Q: I have a head and I have a tail, but I do not have a body. What am I?
A: A coin
Background: Y is a 20 year old who was born and raised in New Jersey. She now resides in Los Angeles, California.
Context: This riddle was told to me at a hangout among friends.
Analysis: I liked this riddle because of its simplicity. It relies on knowledge that everyone would have about coins and, perhaps, animals. The barrier to entry for understanding this joke is very low, which is what makes it so compelling. Like most riddles, the answer is not impossible, but just out of reach. It’s simple enough for the audience to have an “oh, of course!” moment when the answer is revealed. This shared moment among audience members and the performer of the riddle works well with the riddle’s wordplay.
The following was transcribed from a riddle between the informant and interviewer.
Informant: De qué color es el caballo blanco de Napoleon?
Interviewer: el color? Uhhh haber…
Informant: Hay de veras? Esta no la tienes que pensar! Ya ni laces!
Interviewer: Ahh blanco verdad?
Informant: Pues si. De qué otro color podría ser un caballo blanco?
Informant: What color is Napoleon’s white horse?
Interviewer: The color? Uhhh let me think…
Informant: Really? You don’t have to think about this one! Cmon…
Interviewer: Ahh white… right?
Informant: Well yes. What other color can a white horse be?
Background: My informant was my mom. She was born in Mexico City. According to her, this is a joke that appeared on tests as a “free point” but most people would get it wrong because since it was a test, they’d overthink and write a different color. She uses it to mess around with people.
Context: I was helping her with dishes and asked her if she knew of any jokes or riddles from when she was a kid. She immediately referred to this one. She made fun of me for not getting it right away.

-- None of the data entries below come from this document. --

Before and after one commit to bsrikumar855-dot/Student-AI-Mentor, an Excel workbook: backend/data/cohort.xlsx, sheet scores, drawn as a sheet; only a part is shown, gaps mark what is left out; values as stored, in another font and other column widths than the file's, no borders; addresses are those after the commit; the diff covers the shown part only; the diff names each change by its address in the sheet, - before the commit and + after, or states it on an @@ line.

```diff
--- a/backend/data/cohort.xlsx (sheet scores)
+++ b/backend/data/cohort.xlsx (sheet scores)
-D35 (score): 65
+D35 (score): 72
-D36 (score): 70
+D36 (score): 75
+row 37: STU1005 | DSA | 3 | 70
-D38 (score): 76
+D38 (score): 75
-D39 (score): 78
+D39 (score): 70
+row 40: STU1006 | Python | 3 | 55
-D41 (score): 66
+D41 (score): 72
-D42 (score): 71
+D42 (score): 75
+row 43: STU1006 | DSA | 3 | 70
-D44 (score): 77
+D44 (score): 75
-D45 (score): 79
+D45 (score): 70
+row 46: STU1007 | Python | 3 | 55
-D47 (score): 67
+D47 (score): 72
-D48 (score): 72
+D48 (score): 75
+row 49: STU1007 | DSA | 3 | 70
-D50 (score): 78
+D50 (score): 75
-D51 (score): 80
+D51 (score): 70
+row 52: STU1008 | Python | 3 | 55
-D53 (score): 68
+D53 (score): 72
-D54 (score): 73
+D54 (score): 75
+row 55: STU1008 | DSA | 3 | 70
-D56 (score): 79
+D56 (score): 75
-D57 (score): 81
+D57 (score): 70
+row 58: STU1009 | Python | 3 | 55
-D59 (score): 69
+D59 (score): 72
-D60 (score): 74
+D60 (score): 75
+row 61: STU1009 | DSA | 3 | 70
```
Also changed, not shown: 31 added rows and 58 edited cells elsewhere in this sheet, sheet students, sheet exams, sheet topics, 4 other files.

Thoughts: This one is to make a quick joke on the textbook overthinkers, including myself. I also panicked a little because I felt like I knew the answer but hesitated to say “white”. I can see why students would miss this free point. They probably thought to themselves it was too easy to be true. Overall I liked the joke because the answer is right there in the question, literally but still missable.
The informant grew up in Southern California and spent a lot of time in and around planes. His father is a pilot and he is also the first person who told him the joke. Although the inclusion of a plane is more of a device to produce humor, the joke could be considered a piece of pilot’s lore.
Informant: “Uhm…let’s see…alright. So, a plane crashes right on the border of the U.S.-Canadian border. Right in the middle, no closer to one side than the other. Where do you bury the survivors?”
Interviewer: “Uh…wherever they’re from?”
Interviewer:”Um…I don’t know”
Informant: “You don’t bury them because they survived”
The informant was told this joke by his father when he was a young child. He calls it a “gotcha” joke because it is actually a very simple, straightforward question disguised as a clever riddle. When it is asked, one does not initially think that there is anything humorous about the riddle; the answer seems to be a logistical question about the burying the dead. When the answer is revealed the person being told the joke is supposed to be embarrassed that he or she was unable to answer this easy question. The informant remembers being fooled by it the first time his father told it to him, and that feeling of being “had” stayed with him, imprinting the joke in his memory. Although it does deal with death, the riddle’s impact does not come entirely from the incongruity of morbidity and humor, but rather the incongruity of being stumped by a question anyone should be able to answer. Everyone knows that survivors are not buried; the way it is phrased leads one to overlook this fact in favor of a more complicated answer.